__TASK PROMPT__
Whenever a line of the entries below holds the string "値の入力の解釈", copy that line and return it.

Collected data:
━━━━━━━━━━━━━━━━━━━━
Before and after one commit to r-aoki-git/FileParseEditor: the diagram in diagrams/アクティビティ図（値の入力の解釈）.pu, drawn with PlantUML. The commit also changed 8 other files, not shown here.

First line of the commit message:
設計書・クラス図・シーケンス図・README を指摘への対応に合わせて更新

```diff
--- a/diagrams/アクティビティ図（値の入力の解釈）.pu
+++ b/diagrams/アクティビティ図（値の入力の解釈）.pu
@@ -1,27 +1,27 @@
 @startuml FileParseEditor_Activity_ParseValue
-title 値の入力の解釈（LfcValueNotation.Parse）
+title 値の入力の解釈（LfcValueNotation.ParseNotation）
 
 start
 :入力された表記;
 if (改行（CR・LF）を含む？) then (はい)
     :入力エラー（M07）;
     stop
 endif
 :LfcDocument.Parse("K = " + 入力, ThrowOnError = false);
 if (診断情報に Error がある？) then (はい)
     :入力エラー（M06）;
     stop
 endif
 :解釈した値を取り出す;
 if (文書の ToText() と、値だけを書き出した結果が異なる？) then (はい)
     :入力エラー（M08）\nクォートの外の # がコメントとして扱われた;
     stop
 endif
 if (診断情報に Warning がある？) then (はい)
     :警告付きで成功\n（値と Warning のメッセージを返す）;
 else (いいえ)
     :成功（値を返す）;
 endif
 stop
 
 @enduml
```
━━━━━━━━━━━━━━━━━━━━
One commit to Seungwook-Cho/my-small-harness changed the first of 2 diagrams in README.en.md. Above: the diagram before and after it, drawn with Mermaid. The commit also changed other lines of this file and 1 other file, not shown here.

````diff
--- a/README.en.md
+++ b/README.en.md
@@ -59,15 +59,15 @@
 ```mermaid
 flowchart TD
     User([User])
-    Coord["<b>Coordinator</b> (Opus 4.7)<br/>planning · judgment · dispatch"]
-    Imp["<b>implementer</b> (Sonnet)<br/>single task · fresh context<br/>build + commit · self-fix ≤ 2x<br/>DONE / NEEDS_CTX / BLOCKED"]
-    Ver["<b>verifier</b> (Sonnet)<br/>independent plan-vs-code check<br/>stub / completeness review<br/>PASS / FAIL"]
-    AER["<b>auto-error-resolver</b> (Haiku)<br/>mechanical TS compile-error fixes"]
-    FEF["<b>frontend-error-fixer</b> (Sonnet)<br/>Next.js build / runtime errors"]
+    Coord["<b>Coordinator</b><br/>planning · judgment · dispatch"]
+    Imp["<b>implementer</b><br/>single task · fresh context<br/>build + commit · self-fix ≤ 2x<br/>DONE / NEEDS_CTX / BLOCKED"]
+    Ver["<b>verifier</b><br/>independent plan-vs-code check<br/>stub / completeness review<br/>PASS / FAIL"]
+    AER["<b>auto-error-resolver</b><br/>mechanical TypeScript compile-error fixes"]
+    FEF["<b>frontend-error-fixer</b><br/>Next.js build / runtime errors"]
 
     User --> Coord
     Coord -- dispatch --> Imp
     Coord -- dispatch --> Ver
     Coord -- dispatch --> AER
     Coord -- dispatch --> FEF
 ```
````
━━━━━━━━━━━━━━━━━━━━
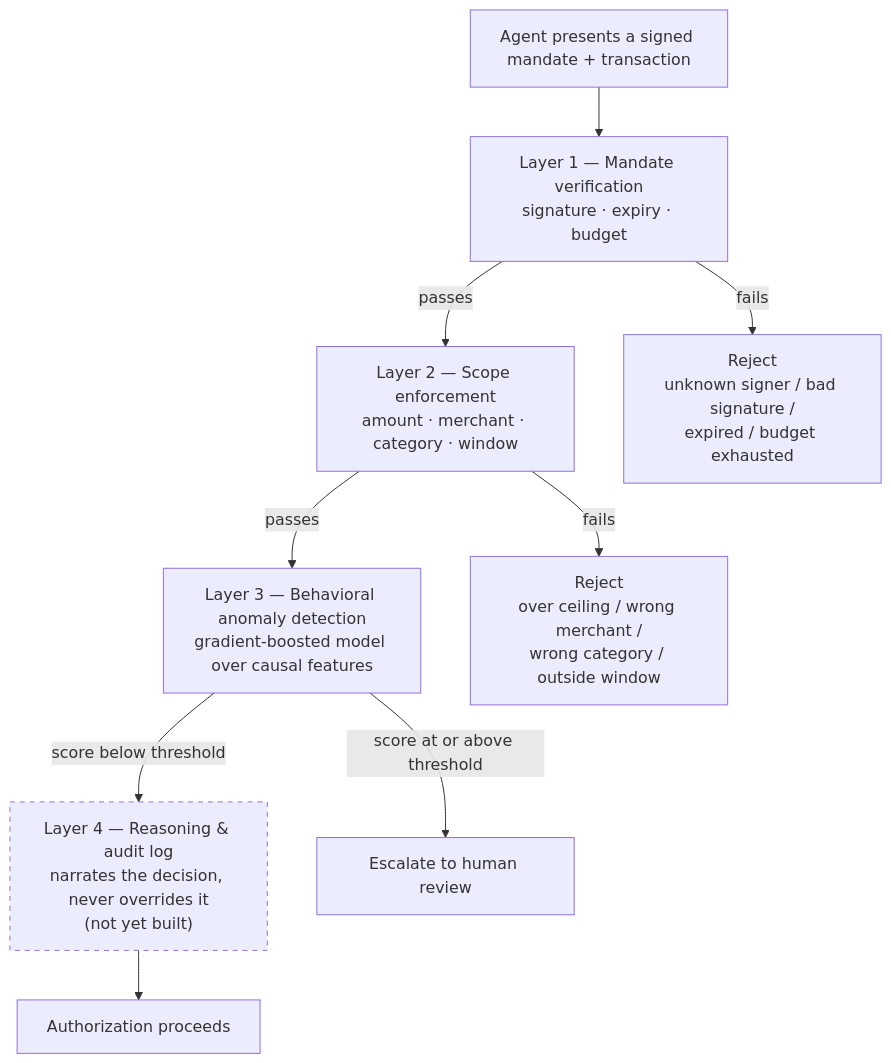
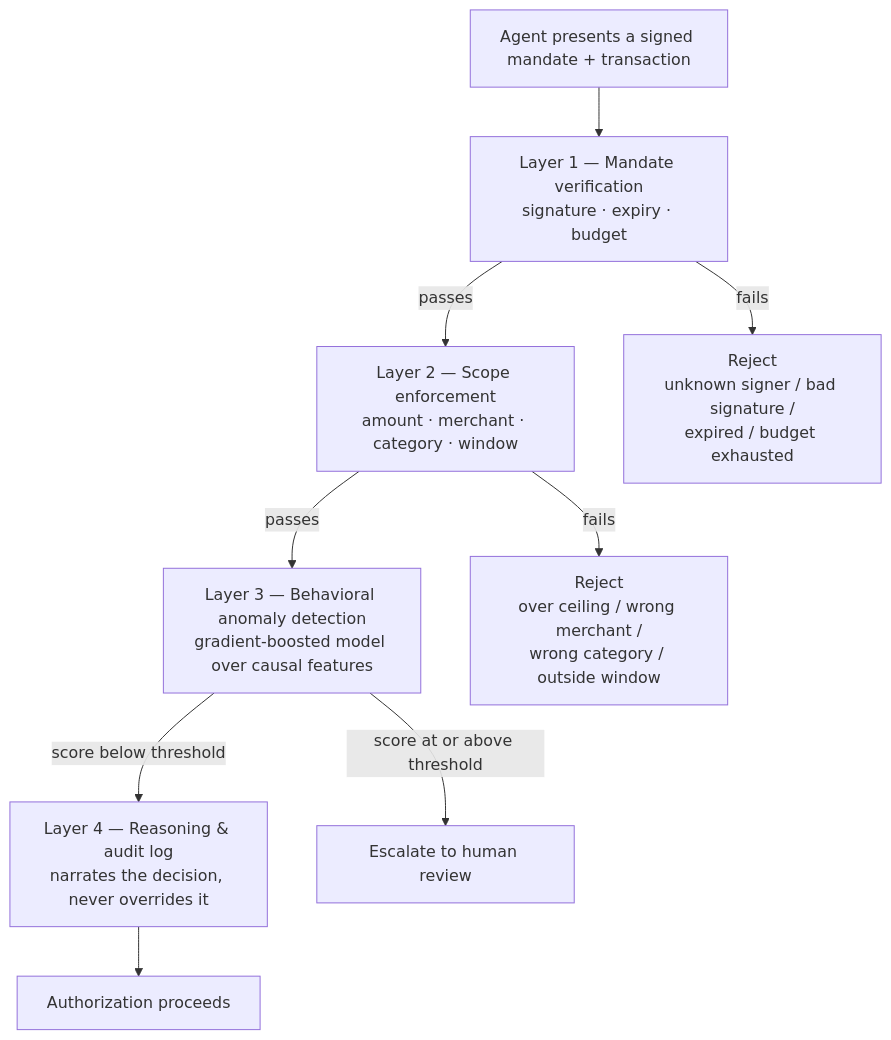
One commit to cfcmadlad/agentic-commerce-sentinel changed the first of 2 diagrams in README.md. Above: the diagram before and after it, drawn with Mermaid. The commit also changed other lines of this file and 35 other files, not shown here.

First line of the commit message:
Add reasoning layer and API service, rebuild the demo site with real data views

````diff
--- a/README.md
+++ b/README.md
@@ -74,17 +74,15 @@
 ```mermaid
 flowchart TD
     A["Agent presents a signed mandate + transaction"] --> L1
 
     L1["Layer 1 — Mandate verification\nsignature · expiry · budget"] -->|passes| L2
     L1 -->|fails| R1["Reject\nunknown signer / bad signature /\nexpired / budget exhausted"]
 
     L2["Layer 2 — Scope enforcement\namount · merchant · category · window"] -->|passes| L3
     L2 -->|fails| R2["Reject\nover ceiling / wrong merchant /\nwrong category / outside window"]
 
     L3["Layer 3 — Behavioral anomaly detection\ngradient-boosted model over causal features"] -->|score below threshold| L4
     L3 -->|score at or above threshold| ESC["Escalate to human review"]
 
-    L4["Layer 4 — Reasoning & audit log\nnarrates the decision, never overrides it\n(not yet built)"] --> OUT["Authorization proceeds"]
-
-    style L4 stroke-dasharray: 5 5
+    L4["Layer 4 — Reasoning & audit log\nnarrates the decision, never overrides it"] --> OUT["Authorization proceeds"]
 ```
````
━━━━━━━━━━━━━━━━━━━━
__OUTPUT FOR THIS EXERCISE__
Before and after one commit to r-aoki-git/FileParseEditor: the diagram in diagrams/アクティビティ図（値の入力の解釈）.pu, drawn with PlantUML. The commit also changed 8 other files, not shown here.
--- a/diagrams/アクティビティ図（値の入力の解釈）.pu
+++ b/diagrams/アクティビティ図（値の入力の解釈）.pu
-title 値の入力の解釈（LfcValueNotation.Parse）
+title 値の入力の解釈（LfcValueNotation.ParseNotation）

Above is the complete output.